Yesterday I described how as a teenager Benjamin Thompson left his first apprenticeship in Salem at age sixteen and sought work in the Boston shop of Hopestill Capen, at the “Sign of the Cornfields.” His old master, John Appleton, evidently agreed to the equivalent of selling the indenture contract. On 19 Oct 1769 Benjamin wrote back with thanks:
I take this oppertunity to inform you that I am Come to Live with Mr Hopestill Capen. I like him and his Family very well as yet. I am Greatly obliged to you for your kind Recommendation of me to Mr. Capen, and shall always retain a Gratefull Sense of the many other Kindness’s I always Recd Whilest I remained with you.And he had just a few favors to ask.
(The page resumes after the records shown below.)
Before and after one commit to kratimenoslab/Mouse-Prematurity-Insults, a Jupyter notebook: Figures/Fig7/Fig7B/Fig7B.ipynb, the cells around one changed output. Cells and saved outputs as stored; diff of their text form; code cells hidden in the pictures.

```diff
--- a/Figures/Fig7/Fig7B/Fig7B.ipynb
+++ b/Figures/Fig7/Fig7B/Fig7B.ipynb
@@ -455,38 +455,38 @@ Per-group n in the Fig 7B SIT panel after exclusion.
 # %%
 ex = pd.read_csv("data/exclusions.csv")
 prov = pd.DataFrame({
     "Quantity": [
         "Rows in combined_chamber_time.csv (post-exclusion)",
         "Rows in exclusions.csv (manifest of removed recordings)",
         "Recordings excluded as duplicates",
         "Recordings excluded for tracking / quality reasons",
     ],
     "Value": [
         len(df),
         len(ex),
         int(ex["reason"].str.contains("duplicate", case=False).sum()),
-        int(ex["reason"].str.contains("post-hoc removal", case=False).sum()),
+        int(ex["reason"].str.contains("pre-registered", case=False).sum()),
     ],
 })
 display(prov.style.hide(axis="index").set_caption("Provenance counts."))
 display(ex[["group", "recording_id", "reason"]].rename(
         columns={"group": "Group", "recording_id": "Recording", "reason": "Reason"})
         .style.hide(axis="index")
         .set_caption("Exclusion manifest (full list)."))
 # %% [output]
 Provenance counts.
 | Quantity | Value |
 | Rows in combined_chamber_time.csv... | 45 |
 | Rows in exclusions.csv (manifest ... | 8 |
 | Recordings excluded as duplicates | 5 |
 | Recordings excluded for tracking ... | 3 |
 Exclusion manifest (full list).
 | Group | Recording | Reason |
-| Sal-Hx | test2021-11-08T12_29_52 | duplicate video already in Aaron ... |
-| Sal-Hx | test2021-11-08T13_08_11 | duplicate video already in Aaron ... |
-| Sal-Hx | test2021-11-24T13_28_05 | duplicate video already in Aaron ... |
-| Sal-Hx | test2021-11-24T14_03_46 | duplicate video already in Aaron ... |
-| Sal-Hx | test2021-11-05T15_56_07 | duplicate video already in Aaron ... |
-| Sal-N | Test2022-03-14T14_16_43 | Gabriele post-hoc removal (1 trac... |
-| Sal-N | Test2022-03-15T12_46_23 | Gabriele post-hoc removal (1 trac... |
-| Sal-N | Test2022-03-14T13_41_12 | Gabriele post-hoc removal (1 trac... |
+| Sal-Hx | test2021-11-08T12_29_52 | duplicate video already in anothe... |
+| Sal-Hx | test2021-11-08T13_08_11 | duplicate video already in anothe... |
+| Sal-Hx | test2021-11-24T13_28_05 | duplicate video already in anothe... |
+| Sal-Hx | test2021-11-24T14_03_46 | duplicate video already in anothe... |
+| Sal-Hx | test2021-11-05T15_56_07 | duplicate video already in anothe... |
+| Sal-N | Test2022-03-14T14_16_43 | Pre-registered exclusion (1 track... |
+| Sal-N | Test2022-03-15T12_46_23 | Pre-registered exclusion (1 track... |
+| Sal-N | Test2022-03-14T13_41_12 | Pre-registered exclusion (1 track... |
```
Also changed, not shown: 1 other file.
Never shall I Live at a place again that I delighted so much as at your house nor with a Kinder Master. My Guardian says he will Come to Salem and pay you some money very soon, which he expects dayly. Sir I would beg of you not to Give yourself any Concern or Trouble about it as you may depend upon having the Money Very soon.
Sir if you would Give yourself the Trouble to send Round my things that remain at your house I shall Be obliged to you, and if you will send down the two trunks which I improved [i.e., used] whilest at your house and Charge them to me I will send you the money; please to put up all my small things you can find, vizt scates, hautboy, some Blue paper, a box of Crayons, or dry Colours, some Books, Together with all my Things remaining at your house. Please to stow them in the Trunk that stands in the Kitchen Chamber and please to put that, that stands in the Garret on Board Mr West with it and desire him to Bring them down the first oppertunity. I shall Come to Salem the first opportunity that I can be Spared.Meanwhile, Capen was probably teaching young Benjamin (who was obviously a boy of many talents) how to serve customers in his shop.
TOMORROW: And how did that work out?